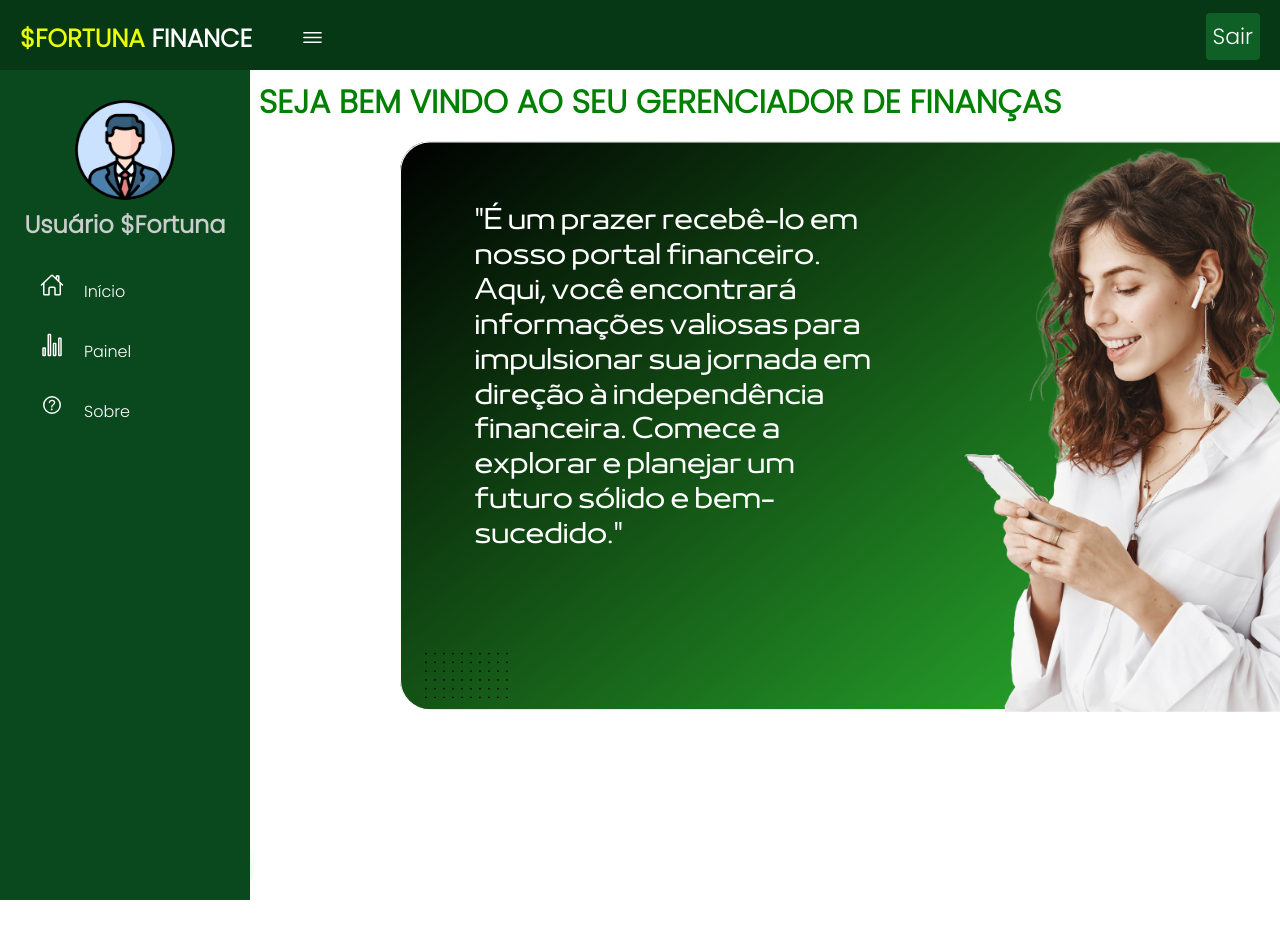
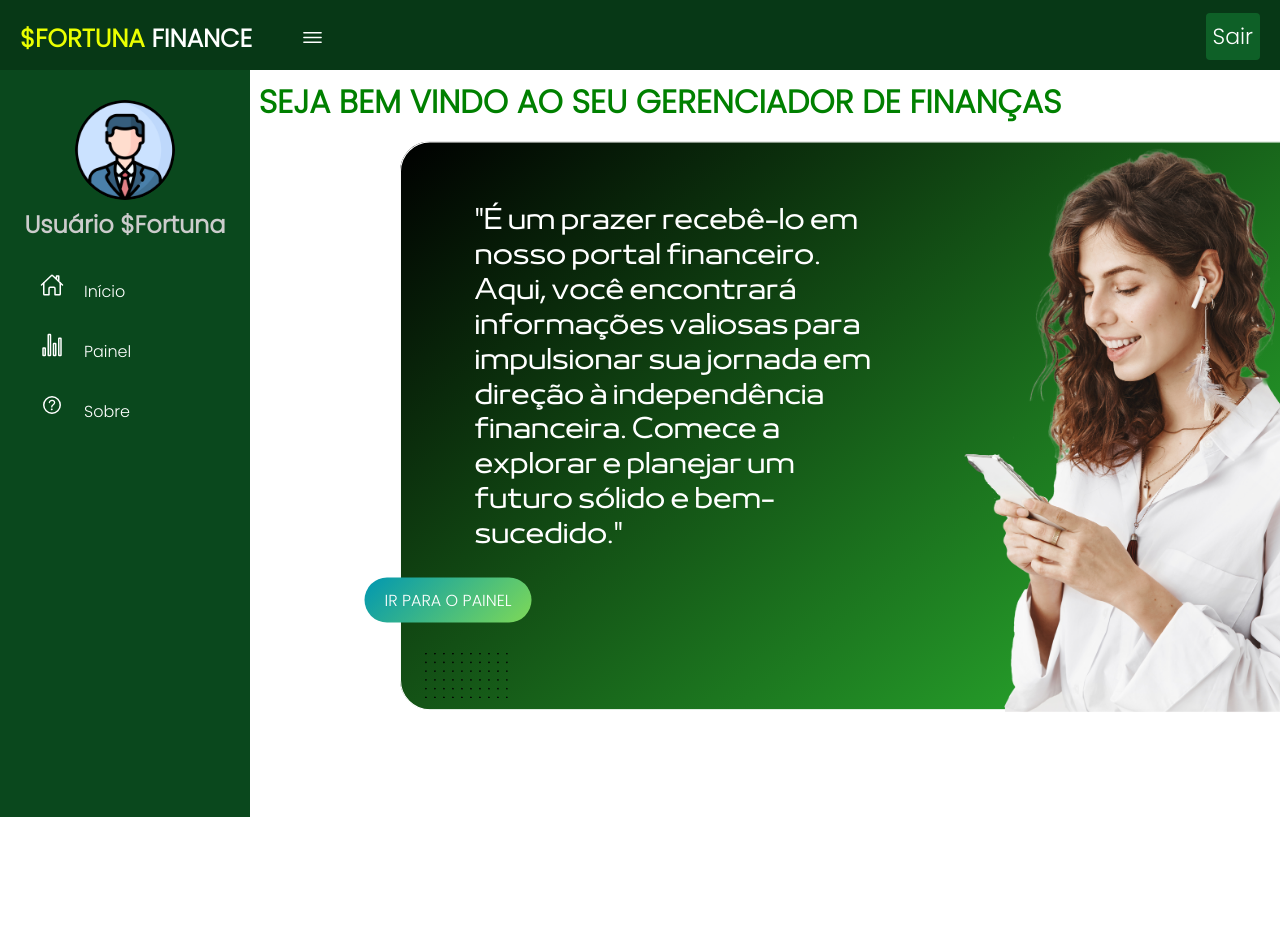
Before and after one commit to DiegoDantas02/fortunafinance, a PHP site: page /indexsidebar.php in a window 1280 px wide; the page is wider, and only the part inside the window is pictured. After the commit the page ends 817 px from the top of that part, so only its background shows below. Run offline with PHP 8.4, Linux system fonts and the light colour scheme.

Commit message:
botao botao bota o

```diff
--- a/menu/indexsidebar.php
+++ b/menu/indexsidebar.php
@@ -16,24 +16,10 @@
 <style>
     /* RESPONSIVO */
 
-/* ////////// */
-.button-container{
-    display: flex;
-
-    margin-left: 50px;
-    margin-top: 20px;
-    width: 200px;
-    height: 50px;
-    border-radius: 50px;
-    background: linear-gradient(135deg, #0097b2, #7ed957);
-    box-shadow: 0px 4px 10px rgba(0, 255, 4, 0.2);
-    font-size: 20px;
-    color: white;
-    text-decoration: none;
-
-}
+    /* ////////// */
 
 </style>
+
 <body>
     <input type="checkbox" id="check">
 
@@ -64,10 +50,12 @@
 
     <div class="content">
         <img src="../img/main.png" alt="" class="img">
-        <div class="button-container" style="align-items: center;">
-            <a href="../inicio/home.php" class="btn" style="padding: 50px;">IR PARA O PAINEL</a>
+
+        <div>
+            <p><a href="../inicio/home.php" style="border-radius: 50px; color:white;background: linear-gradient(135deg, #0097b2, #7ed957); text-decoration:none; position: absolute; top: 75%; left: 35%; transform: translate(-50%, -50%);padding: 10px 20px;">IR PARA O PAINEL</a></p>
         </div>
-        </div>
-        </body>
+
+    </div>
+</body>
 
 </html>
```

::::::::

◆ **WHAT TO PRODUCE**: If an entry contains an image, print the rest of that entry exactly and leave the image out.

◆ **OUTPUT OF THE EXERCISE**:
Before and after one commit to DiegoDantas02/fortunafinance, a PHP site: page /indexsidebar.php in a window 1280 px wide; the page is wider, and only the part inside the window is pictured. After the commit the page ends 817 px from the top of that part, so only its background shows below. Run offline with PHP 8.4, Linux system fonts and the light colour scheme.

Commit message:
botao botao bota o

```diff
--- a/menu/indexsidebar.php
+++ b/menu/indexsidebar.php
@@ -16,24 +16,10 @@
 <style>
     /* RESPONSIVO */
 
-/* ////////// */
-.button-container{
-    display: flex;
-
-    margin-left: 50px;
-    margin-top: 20px;
-    width: 200px;
-    height: 50px;
-    border-radius: 50px;
-    background: linear-gradient(135deg, #0097b2, #7ed957);
-    box-shadow: 0px 4px 10px rgba(0, 255, 4, 0.2);
-    font-size: 20px;
-    color: white;
-    text-decoration: none;
-
-}
+    /* ////////// */
 
 </style>
+
 <body>
     <input type="checkbox" id="check">
 
@@ -64,10 +50,12 @@
 
     <div class="content">
         <img src="../img/main.png" alt="" class="img">
-        <div class="button-container" style="align-items: center;">
-            <a href="../inicio/home.php" class="btn" style="padding: 50px;">IR PARA O PAINEL</a>
+
+        <div>
+            <p><a href="../inicio/home.php" style="border-radius: 50px; color:white;background: linear-gradient(135deg, #0097b2, #7ed957); text-decoration:none; position: absolute; top: 75%; left: 35%; transform: translate(-50%, -50%);padding: 10px 20px;">IR PARA O PAINEL</a></p>
         </div>
-        </div>
-        </body>
+
+    </div>
+</body>
 
 </html>
```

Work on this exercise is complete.